On many shifts 911 has been down to three or four people - in some cases half the number it should have. The state police major overseeing the system tells The Hummel Report he's received authorization to hire two more 911 operators, who should come on board this summer.
The agency has also rearranged shifts to help cover busy times and made more overtime available to existing operators since our story ran. The result has been a reduction in the number of calls being put on hold. But with summer vacations now kicking in, officials are keeping a close eye on that call volume.
Late last week, a major development in the North Kingstown wind turbine project we first reported in January. The Planning Commission was under fire for rewriting the town's ordinances allowing a proposed 427-footwind turbine on this property off Route 2. Now the commission effectively killed the project.

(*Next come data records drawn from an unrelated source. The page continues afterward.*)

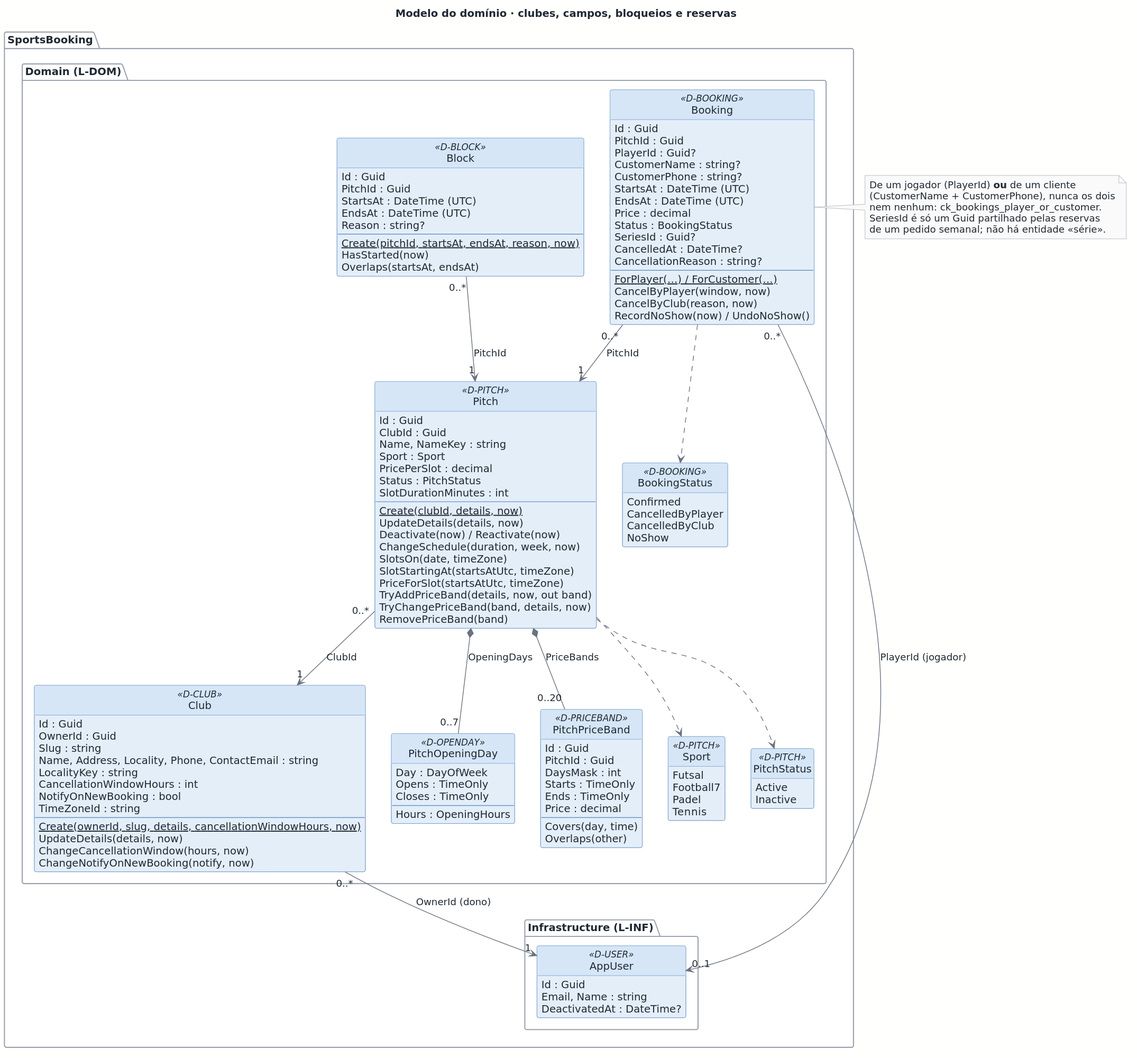
Earlier version of the PlantUML export docs/architecture/out/logical-domain-booking.svg (rodrigo4sousa/SportsEstablishments).
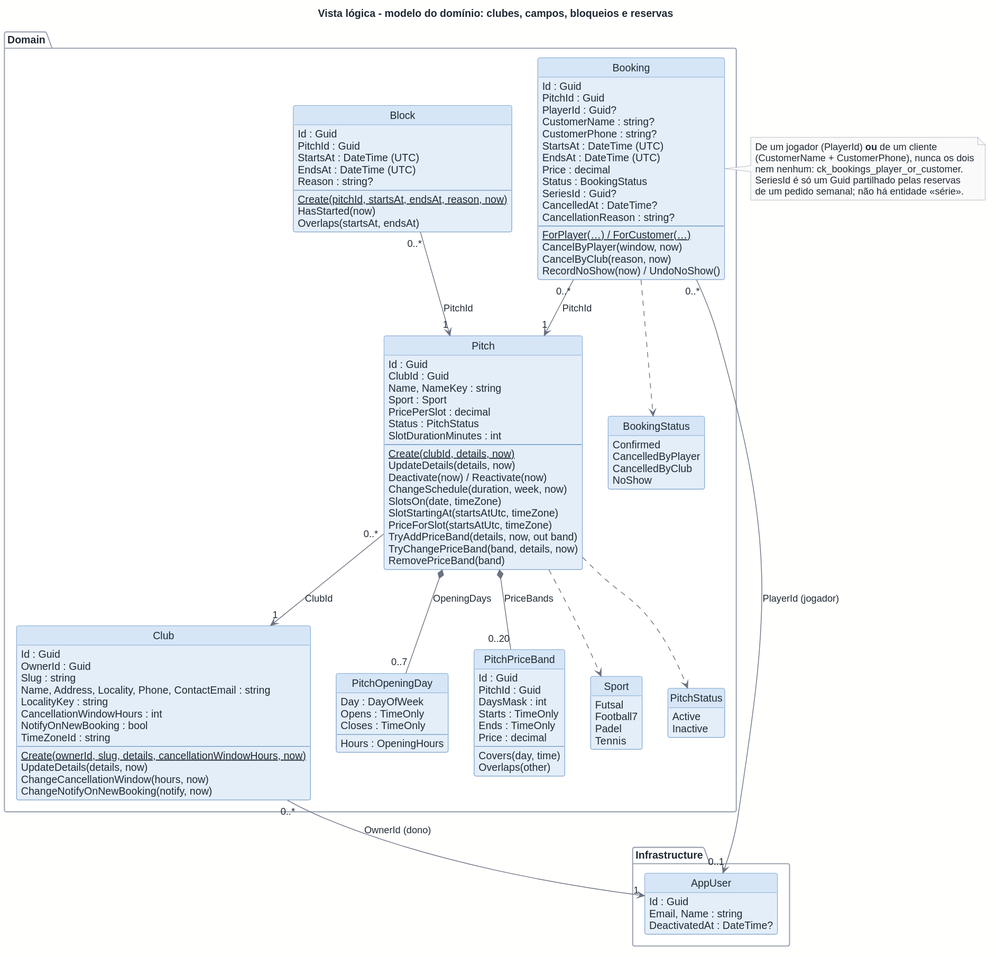
The same diagram one commit later.

What changed in the source:
```diff
@@ -1,11 +1,11 @@
 @startuml
 !include ../style.puml
-title Modelo do domínio · clubes, campos, bloqueios e reservas
+title Vista lógica - modelo do domínio: clubes, campos, bloqueios e reservas
 
 hide empty members
 
-package "SportsBooking.Domain (L-DOM)" {
-  class Club <<D-CLUB>> {
+package "Domain" as L_DOM {
+  class "Club" as D_CLUB {
     Id : Guid
     OwnerId : Guid
     Slug : string
@@ -21,7 +21,7 @@
     ChangeNotifyOnNewBooking(notify, now)
   }
 
-  class Pitch <<D-PITCH>> {
+  class "Pitch" as D_PITCH {
     Id : Guid
     ClubId : Guid
     Name, NameKey : string
@@ -42,7 +42,7 @@
     RemovePriceBand(band)
   }
 
-  class PitchOpeningDay <<D-OPENDAY>> {
+  class "PitchOpeningDay" as D_OPENDAY {
     Day : DayOfWeek
     Opens : TimeOnly
     Closes : TimeOnly
@@ -50,7 +50,7 @@
     Hours : OpeningHours
   }
 
-  class PitchPriceBand <<D-PRICEBAND>> {
+  class "PitchPriceBand" as D_PRICEBAND {
     Id : Guid
     PitchId : Guid
     DaysMask : int
@@ -62,7 +62,7 @@
     Overlaps(other)
   }
 
-  class Block <<D-BLOCK>> {
+  class "Block" as D_BLOCK {
     Id : Guid
     PitchId : Guid
     StartsAt : DateTime (UTC)
@@ -74,7 +74,7 @@
     Overlaps(startsAt, endsAt)
   }
 
-  class Booking <<D-BOOKING>> {
+  class "Booking" as D_BOOKING {
     Id : Guid
     PitchId : Guid
     PlayerId : Guid?
@@ -94,19 +94,19 @@
     RecordNoShow(now) / UndoNoShow()
   }
 
-  enum Sport <<D-PITCH>> {
+  enum "Sport" as D_PITCH_Sport {
     Futsal
     Football7
     Padel
     Tennis
   }
 
-  enum PitchStatus <<D-PITCH>> {
+  enum "PitchStatus" as D_PITCH_PitchStatus {
     Active
     Inactive
   }
 
-  enum BookingStatus <<D-BOOKING>> {
+  enum "BookingStatus" as D_BOOKING_BookingStatus {
     Confirmed
     CancelledByPlayer
     CancelledByClub
@@ -114,26 +114,26 @@
   }
 }
 
-package "SportsBooking.Infrastructure (L-INF)" {
-  class AppUser <<D-USER>> {
+package "Infrastructure" as L_INF {
+  class "AppUser" as D_USER {
     Id : Guid
     Email, Name : string
     DeactivatedAt : DateTime?
   }
 }
 
-Club "0..*" --> "1" AppUser : OwnerId (dono)
-Pitch "0..*" --> "1" Club : ClubId
-Pitch *-- "0..7" PitchOpeningDay : OpeningDays
-Pitch *-- "0..20" PitchPriceBand : PriceBands
-Block "0..*" --> "1" Pitch : PitchId
-Booking "0..*" --> "1" Pitch : PitchId
-Booking "0..*" --> "0..1" AppUser : PlayerId (jogador)
-Pitch ..> Sport
-Pitch ..> PitchStatus
-Booking ..> BookingStatus
+D_CLUB "0..*" --> "1" D_USER : OwnerId (dono)
+D_PITCH "0..*" --> "1" D_CLUB : ClubId
+D_PITCH *-- "0..7" D_OPENDAY : OpeningDays
+D_PITCH *-- "0..20" D_PRICEBAND : PriceBands
+D_BLOCK "0..*" --> "1" D_PITCH : PitchId
+D_BOOKING "0..*" --> "1" D_PITCH : PitchId
+D_BOOKING "0..*" --> "0..1" D_USER : PlayerId (jogador)
+D_PITCH ..> D_PITCH_Sport
+D_PITCH ..> D_PITCH_PitchStatus
+D_BOOKING ..> D_BOOKING_BookingStatus
 
-note right of Booking
+note right of D_BOOKING
   De um jogador (PlayerId) **ou** de um cliente
   (CustomerName + CustomerPhone), nunca os dois
   nem nenhum: ck_bookings_player_or_customer.
```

That's because the developer - also under public pressure - revised his plan. The commission determined that change made it a newproposal. Because the town council - reacting to an outcry from residents - put a moratorium on all new turbine projects, any revised project by Mark DePasquale would be on hold...at least until later this year.
Finally, an update to one of our first Hummel Report investigations about a building at the ACI sitting vacant, even though taxpayers had ponied up $17 million to rehabilitate it.
Prison Director A.T. Wall told us in November of 2009 he hoped to convert it to a women's facility. Well now, it's actually happened.
They hoped years ago to open it as a `reintegration' center - a place for 175 problem inmates nearing parole. Despite $17.5 million of taxpayer dollars in renovations it never opened, for a variety of reasons.
Earlier this year, hundreds of female inmates were finally transferred over from other facilities, including this crumbling one across the ACI complex. The new women's facility has a capacity of 213 inmates.
That's it for latest update. Be sure and join us back here next week for a brand new Hummel Report investigation.